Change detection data
+===+
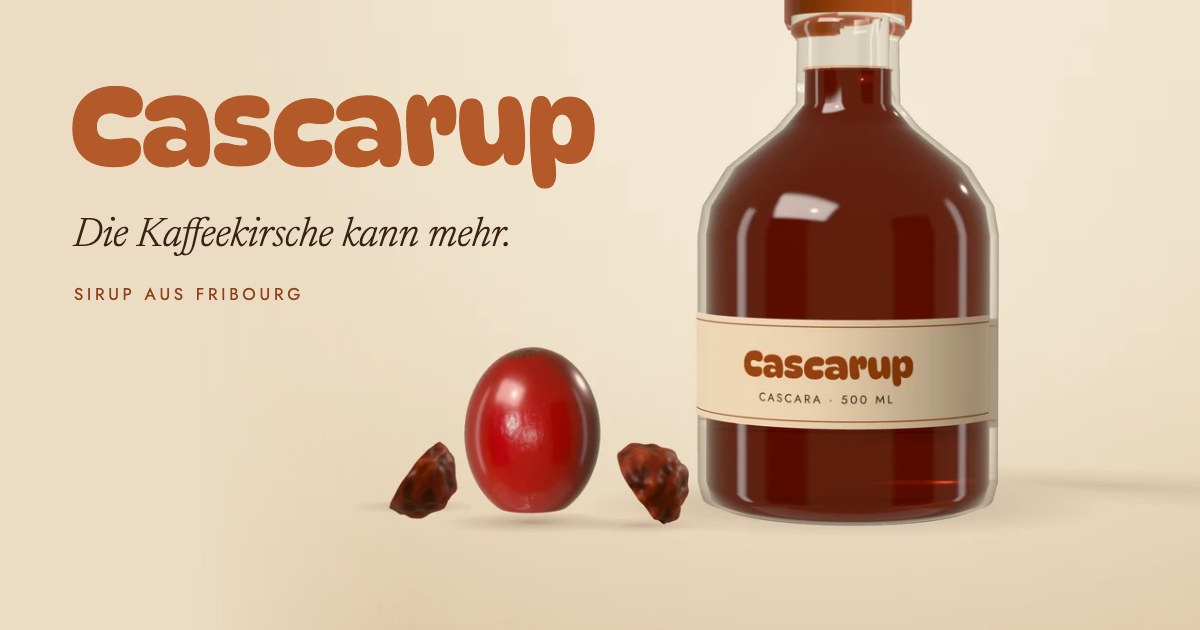
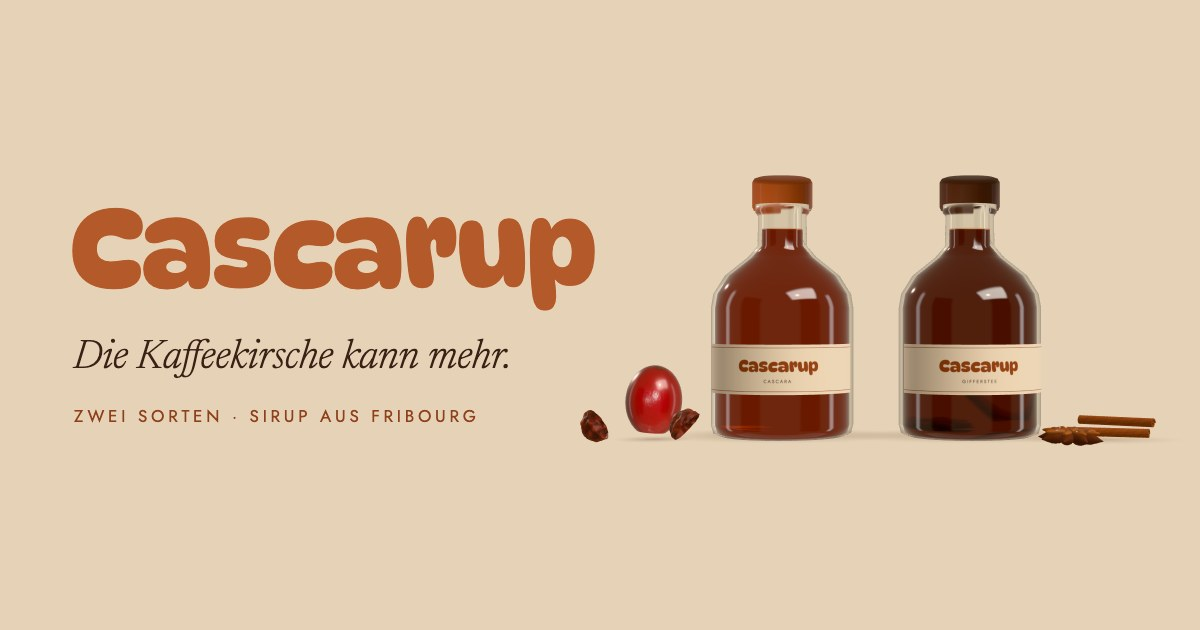
Vorschaubild: Schlussbild mit beiden Sorten

diff --git a/_build/og/og.html b/_build/og/og.html
@@ -3,11 +3,11 @@
 <link rel="stylesheet" href="/assets/fonts.css">
 <style>
   html, body { margin: 0; }
-  .og { position: relative; width: 1200px; height: 630px; overflow: hidden; background: #ebdcc3; font-family: Jost, sans-serif; }
-  .og img { position: absolute; left: 190px; top: -120px; width: 1130px; height: auto; -webkit-mask-image: linear-gradient(90deg, transparent 0, #000 220px); }
-  .og h1 { position: absolute; left: 70px; top: 74px; margin: 0; font: 600 112px/.92 DynaPuff, sans-serif; color: #B4592A; letter-spacing: -.012em; }
+  /* the opening's last scene (scene.png, made by the share-picture script) with the name over it */
+  .og { position: relative; width: 1200px; height: 630px; overflow: hidden; background: #E6D3B7 url(scene.png) center / cover; font-family: Jost, sans-serif; }
+  .og h1 { position: absolute; left: 70px; top: 196px; margin: 0; font: 600 112px/.92 DynaPuff, sans-serif; color: #B4592A; letter-spacing: -.012em; }
   .og p { position: absolute; left: 74px; margin: 0; }
-  .og .claim { top: 214px; font: 300 italic 40px/1.15 Newsreader, serif; color: #3A2116; }
-  .og .where { top: 286px; font: 400 17px/1 Jost, sans-serif; letter-spacing: .22em; text-transform: uppercase; color: #8E401C; }
+  .og .claim { top: 336px; font: 300 italic 40px/1.15 Newsreader, serif; color: #3A2116; }
+  .og .where { top: 408px; font: 400 17px/1 Jost, sans-serif; letter-spacing: .22em; text-transform: uppercase; color: #8E401C; }
 </style></head>
-<body><div class="og"><img src="/assets/shop/cascara-500.webp" alt=""><h1>Cascarup</h1><p class="claim">Die Kaffeekirsche kann mehr.</p><p class="where">Sirup aus Fribourg</p></div></body></html>
+<body><div class="og"><h1>Cascarup</h1><p class="claim">Die Kaffeekirsche kann mehr.</p><p class="where">Zwei Sorten · Sirup aus Fribourg</p></div></body></html>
+===+
In your copy, repeat the records above exactly and include no images.

Vorschaubild: Schlussbild mit beiden Sorten

diff --git a/_build/og/og.html b/_build/og/og.html
@@ -3,11 +3,11 @@
 <link rel="stylesheet" href="/assets/fonts.css">
 <style>
   html, body { margin: 0; }
-  .og { position: relative; width: 1200px; height: 630px; overflow: hidden; background: #ebdcc3; font-family: Jost, sans-serif; }
-  .og img { position: absolute; left: 190px; top: -120px; width: 1130px; height: auto; -webkit-mask-image: linear-gradient(90deg, transparent 0, #000 220px); }
-  .og h1 { position: absolute; left: 70px; top: 74px; margin: 0; font: 600 112px/.92 DynaPuff, sans-serif; color: #B4592A; letter-spacing: -.012em; }
+  /* the opening's last scene (scene.png, made by the share-picture script) with the name over it */
+  .og { position: relative; width: 1200px; height: 630px; overflow: hidden; background: #E6D3B7 url(scene.png) center / cover; font-family: Jost, sans-serif; }
+  .og h1 { position: absolute; left: 70px; top: 196px; margin: 0; font: 600 112px/.92 DynaPuff, sans-serif; color: #B4592A; letter-spacing: -.012em; }
   .og p { position: absolute; left: 74px; margin: 0; }
-  .og .claim { top: 214px; font: 300 italic 40px/1.15 Newsreader, serif; color: #3A2116; }
-  .og .where { top: 286px; font: 400 17px/1 Jost, sans-serif; letter-spacing: .22em; text-transform: uppercase; color: #8E401C; }
+  .og .claim { top: 336px; font: 300 italic 40px/1.15 Newsreader, serif; color: #3A2116; }
+  .og .where { top: 408px; font: 400 17px/1 Jost, sans-serif; letter-spacing: .22em; text-transform: uppercase; color: #8E401C; }
 </style></head>
-<body><div class="og"><img src="/assets/shop/cascara-500.webp" alt=""><h1>Cascarup</h1><p class="claim">Die Kaffeekirsche kann mehr.</p><p class="where">Sirup aus Fribourg</p></div></body></html>
+<body><div class="og"><h1>Cascarup</h1><p class="claim">Die Kaffeekirsche kann mehr.</p><p class="where">Zwei Sorten · Sirup aus Fribourg</p></div></body></html>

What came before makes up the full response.